Teeth that give pain when exposed to heat or cold are a common dental ailment. Ordinary wear and tear, exposed dentin near the gum line caused by improper brushing or gingivitis, chipped or cracked teeth, tooth-whitening products, acidic foods, and occasionally dental work are all possible causes of temperature-sensitive teeth.
The usual reason for temperature sensitive teeth is that the dentin, the part of the tooth that allows heat or cold to most directly reach the sensitive internal nerves of the tooth, has become exposed. Such exposure usually is a consequence of gum erosion or thinning or weakening of the tooth’s enamel.
When the dentin is exposed, tiny tubules that lead to the tooth’s pulp (nerves and vessels) are exposed. If heat, cold, or acidity travels along these tubules to reach the tooth’s pulp, a sudden sharp pain can result.
A secondary cause of temperature sensitive teeth is cracking in the tooth’s enamel. Such cracking can result from trauma or the regular stresses and strains on a tooth through fluctuations in temperature.
Managing tooth sensitivity
Choice of toothpaste
Tooth sensitivity is common enough that some brands of toothpaste are manufactured to reduce tooth sensitivity. The benefits of such toothpaste are gradually realized, and it might take a month or more of regular brushing with the toothpaste before any benefits are apparent.
On the other hand, some types of toothpaste will actually worsen tooth sensitivity.
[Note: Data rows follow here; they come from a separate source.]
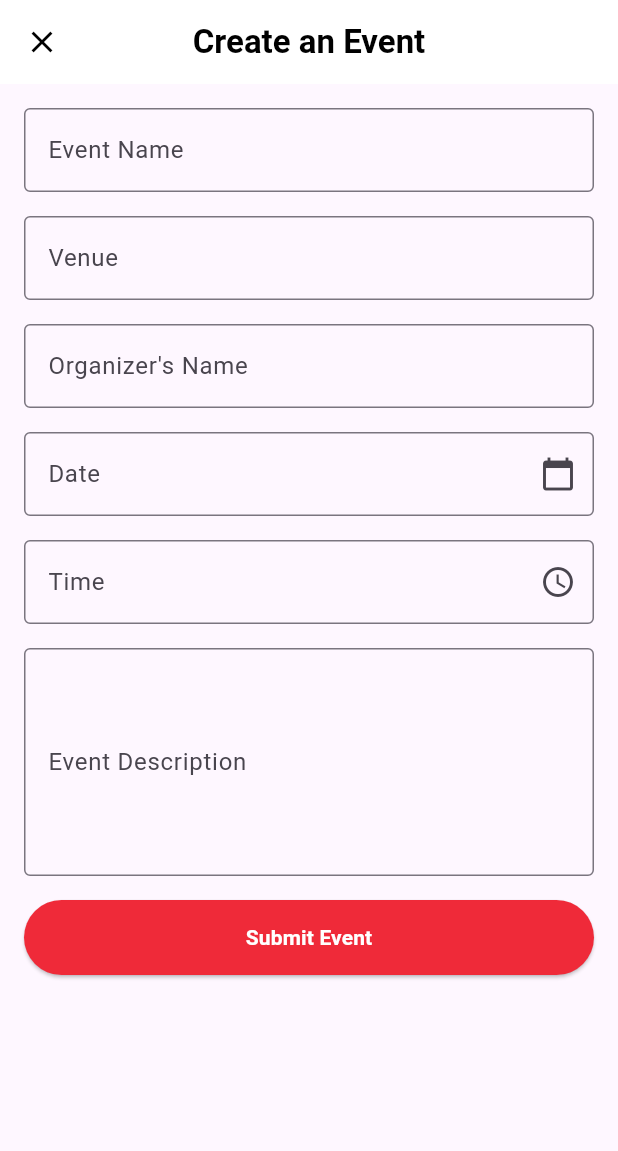
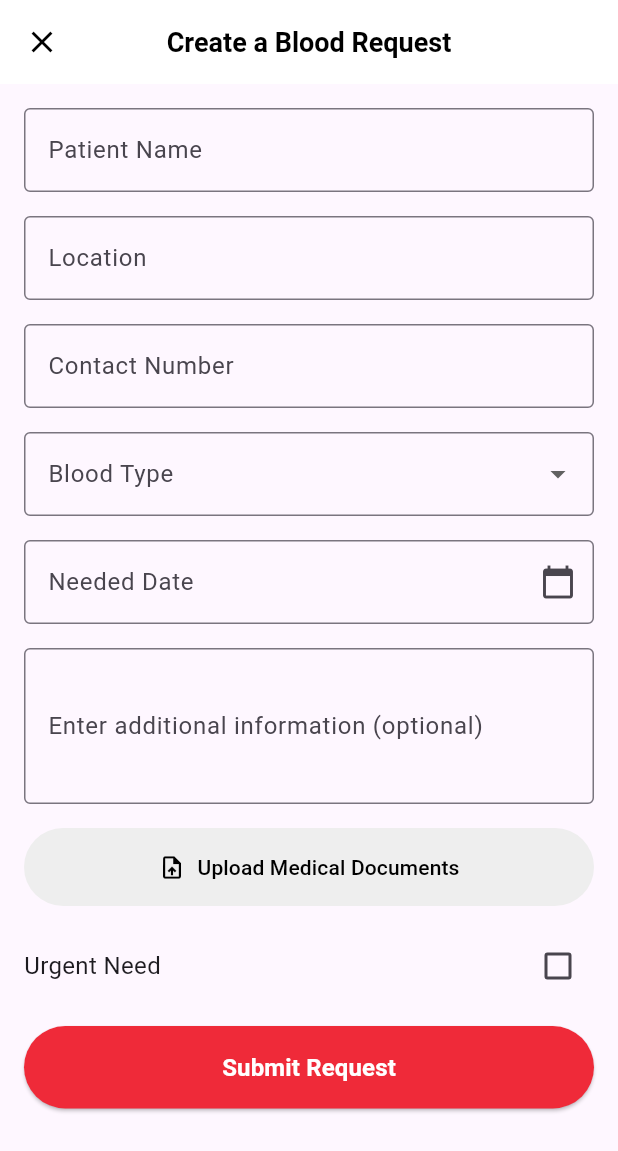
Before and after one commit to Pakhrin007/BloodLife, a Flutter app: the screen it shows after launch, on a phone screen of 412 x 824 dp. Shown: the top 1151 px of the screen. Run offline on Flutter 3.47's test engine with Material 3 defaults, Android fonts, the phone set to English and light mode, and no system bars; our stand-ins replace animated_splash_screen, cached_network_image, curved_navigation_bar, file_picker, flutter_spinkit, lottie.

Commit message:
Added create blood request screen/page

```diff
--- a/lib/main.dart
+++ b/lib/main.dart
@@ -1,5 +1,6 @@
 import 'package:bloodlife/Dummypages/Bloodrequest.dart';
 import 'package:bloodlife/api/api.dart';
+import 'package:bloodlife/pages/createBloodRequest.dart';
 import 'package:bloodlife/pages/createEvent.dart';
 import 'package:bloodlife/splashscreen/splashscreen.dart';
 import 'package:flutter/material.dart';
@@ -22,7 +23,7 @@ class MyApp extends StatelessWidget {
         colorScheme: ColorScheme.fromSeed(seedColor: Colors.deepPurple),
         useMaterial3: true,
       ),
-      home: const CreateEventScreen(),
+      home: CreateBloodRequestScreen(),
     );
   }
 }
--- /dev/null
+++ b/lib/pages/createBloodRequest.dart
@@ -0,0 +1,201 @@
+import 'package:flutter/material.dart';
+import 'package:file_picker/file_picker.dart';
+
+class CreateBloodRequestScreen extends StatefulWidget {
+  @override
+  _CreateBloodRequestScreenState createState() => _CreateBloodRequestScreenState();
+}
+
+class _CreateBloodRequestScreenState extends State<CreateBloodRequestScreen> {
+  bool isUrgent = false;  // To manage the state of the "Urgent Need" checkbox
+  String? fileName;  // To store the name of the selected file
+
+  // Function to open file picker and get file
+  void pickFile() async {
+    FilePickerResult? result = await FilePicker.platform.pickFiles();
+
+    if (result != null) {
+      setState(() {
+        fileName = result.files.single.name; // Set the file name
+      });
+    }
+  }
+
+  @override
+  Widget build(BuildContext context) {
+    return Scaffold(
+      appBar: AppBar(
+        backgroundColor: Colors.white,
+        elevation: 0,
+        leading: IconButton(
+          icon: Icon(Icons.close, color: Colors.black),
+          onPressed: () {
+            Navigator.pop(context);
+          },
+        ),
+        title: Text(
+          'Create a Blood Request',
+          style: TextStyle(
+            color: Colors.black,
+            fontSize: 18,
+            fontWeight: FontWeight.bold,
+          ),
+        ),
+        centerTitle: true,
+      ),
+      body: Padding(
+        padding: const EdgeInsets.all(16.0),
+        child: SingleChildScrollView(
+          child: Column(
+            crossAxisAlignment: CrossAxisAlignment.start,
+            children: [
+              // Patient Name
+              TextField(
+                decoration: InputDecoration(
+                  labelText: 'Patient Name',
+                  border: OutlineInputBorder(),
+                ),
+              ),
+              SizedBox(height: 16),
+
+              // Location
+              TextField(
+                decoration: InputDecoration(
+                  labelText: 'Location',
+                  border: OutlineInputBorder(),
+                ),
+              ),
+              SizedBox(height: 16),
+
+              // Contact Number
+              TextField(
+                keyboardType: TextInputType.phone,
+                decoration: InputDecoration(
+                  labelText: 'Contact Number',
+                  border: OutlineInputBorder(),
+                ),
+              ),
+              SizedBox(height: 16),
+
+              // Blood Type Dropdown
+              DropdownButtonFormField<String>(
+                decoration: InputDecoration(
+                  labelText: 'Blood Type',
+                  border: OutlineInputBorder(),
+                ),
+                items: [
+                  DropdownMenuItem(value: 'A+', child: Text('A+')),
+                  DropdownMenuItem(value: 'A-', child: Text('A-')),
+                  DropdownMenuItem(value: 'B+', child: Text('B+')),
+                  DropdownMenuItem(value: 'B-', child: Text('B-')),
+                  DropdownMenuItem(value: 'O+', child: Text('O+')),
+                  DropdownMenuItem(value: 'O-', child: Text('O-')),
+                  DropdownMenuItem(value: 'AB+', child: Text('AB+')),
+                  DropdownMenuItem(value: 'AB-', child: Text('AB-')),
+                ],
+                onChanged: (value) {},
+              ),
+              SizedBox(height: 16),
+
+              // Needed Date
+              TextField(
+                decoration: InputDecoration(
+                  labelText: 'Needed Date',
+                  border: OutlineInputBorder(),
+                  suffixIcon: Icon(Icons.calendar_today),
+                ),
+              ),
+              SizedBox(height: 16),
+
+              // Additional Information
+              TextField(
+                maxLines: 3,
+                decoration: InputDecoration(
+                  labelText: 'Enter additional information (optional)',
+                  border: OutlineInputBorder(),
+                ),
+              ),
+              SizedBox(height: 16),
+
+              // Upload Medical Documents (File Picker)
+              Row(
+                children: [
+                  Expanded(
+                    child: TextButton(
+                      onPressed: pickFile,
+                      style: TextButton.styleFrom(
+                        padding: EdgeInsets.symmetric(vertical: 16),
+                        backgroundColor: Colors.grey[200],
+                      ),
+                      child: Row(
+                        mainAxisAlignment: MainAxisAlignment.center,
+                        children: [
+                          Icon(Icons.upload_file, color: Colors.black),
+                          SizedBox(width: 8),
+                          Text(
+                            fileName != null ? fileName! : 'Upload Medical Documents',
+                            style: TextStyle(color: Colors.black),
+                          ),
+                        ],
+                      ),
+                    ),
+                  ),
+                ],
+              ),
+              SizedBox(height: 16),
+
+              // Urgent Need Checkbox
+              Row(
+                children: [
+                  Text(
+                    'Urgent Need',
+                    style: TextStyle(fontSize: 16),
+                  ),
+                  Spacer(),
+                  Checkbox(
+                    value: isUrgent,
+                    onChanged: (value) {
+                      setState(() {
+                        isUrgent = value!;
+                      });
+                    },
+                  ),
+                ],
+              ),
+              SizedBox(height: 16),
+
+              // Submit Button
+              SizedBox(
+                width: double.infinity,
+                child: ElevatedButton(
+                  onPressed: () {
+                    // Handle submit action
+                  },
+                  style: ElevatedButton.styleFrom(
+                    backgroundColor: Color(0xFFEF2A39), // Red color
+                    padding: const EdgeInsets.symmetric(vertical: 16),
+                    shape: RoundedRectangleBorder(
+                      borderRadius: BorderRadius.circular(30),
+                    ),
+                  ),
+                  child: Text(
+                    'Submit Request',
+                    style: TextStyle(
+                      fontSize: 16,
+                      fontWeight: FontWeight.bold,
+                      color: Colors.white,
+                    ),
+                  ),
+                ),
+              ),
+            ],
+          ),
+        ),
+      ),
+    );
+  }
+}
+
+void main() => runApp(MaterialApp(
+  home: CreateBloodRequestScreen(),
+));
--- a/pubspec.yaml
+++ b/pubspec.yaml
@@ -37,6 +37,7 @@ dependencies:
   http: ^1.2.2
   intl:
   cached_network_image:
+  file_picker: ^5.2.2
 
   # The following adds the Cupertino Icons font to your application.
   # Use with the CupertinoIcons class for iOS style icons.
```
Also changed, not shown: pubspec.lock.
In particular, toothpaste for whitening teeth, and tartar-control toothpaste containing sodium pyrophosphate can exacerbate tooth sensitivity.
A worn toothbrush or one that is too hard can also increase tooth sensitivity to temperature as can brushing too vigorously because these things can work to expose dentin.
Regular cleaning, brushing, and flossing are important to oral hygiene generally and can reduce tooth sensitivity.
Acidic foods, while not a cause of tooth sensitivity, can trigger discomfort when teeth are sensitive. Foods and drinks such as those with strong citric acid (oranges and lemons are examples) should be avoided when they cause pain.
When to see your dentist
If tooth sensitivity causes more than occasional discomfort it is a good idea to check with your dentist. The effects of temperature sensitivity can also be confused with, or mask, other problems such as a dental abscess or cavity, so it is important to know what you are dealing with.
In-office desensitizing treatment, or a tooth coating that will reduce sensitivity, are options to discuss with your dentist. Dentists can offer a variety of treatments including white fillings (bonding) to cover tooth surfaces, fluoride varnishes, and dentin sealers. Numerous options exist.
Visit our office for a consultation
A dentist may also recommend specific tooth brushing techniques and brushes, toothpaste, topical agents, and so forth. Contact the Sherway Gardens Dental Centre to have assessment and treatment for sensitive teeth.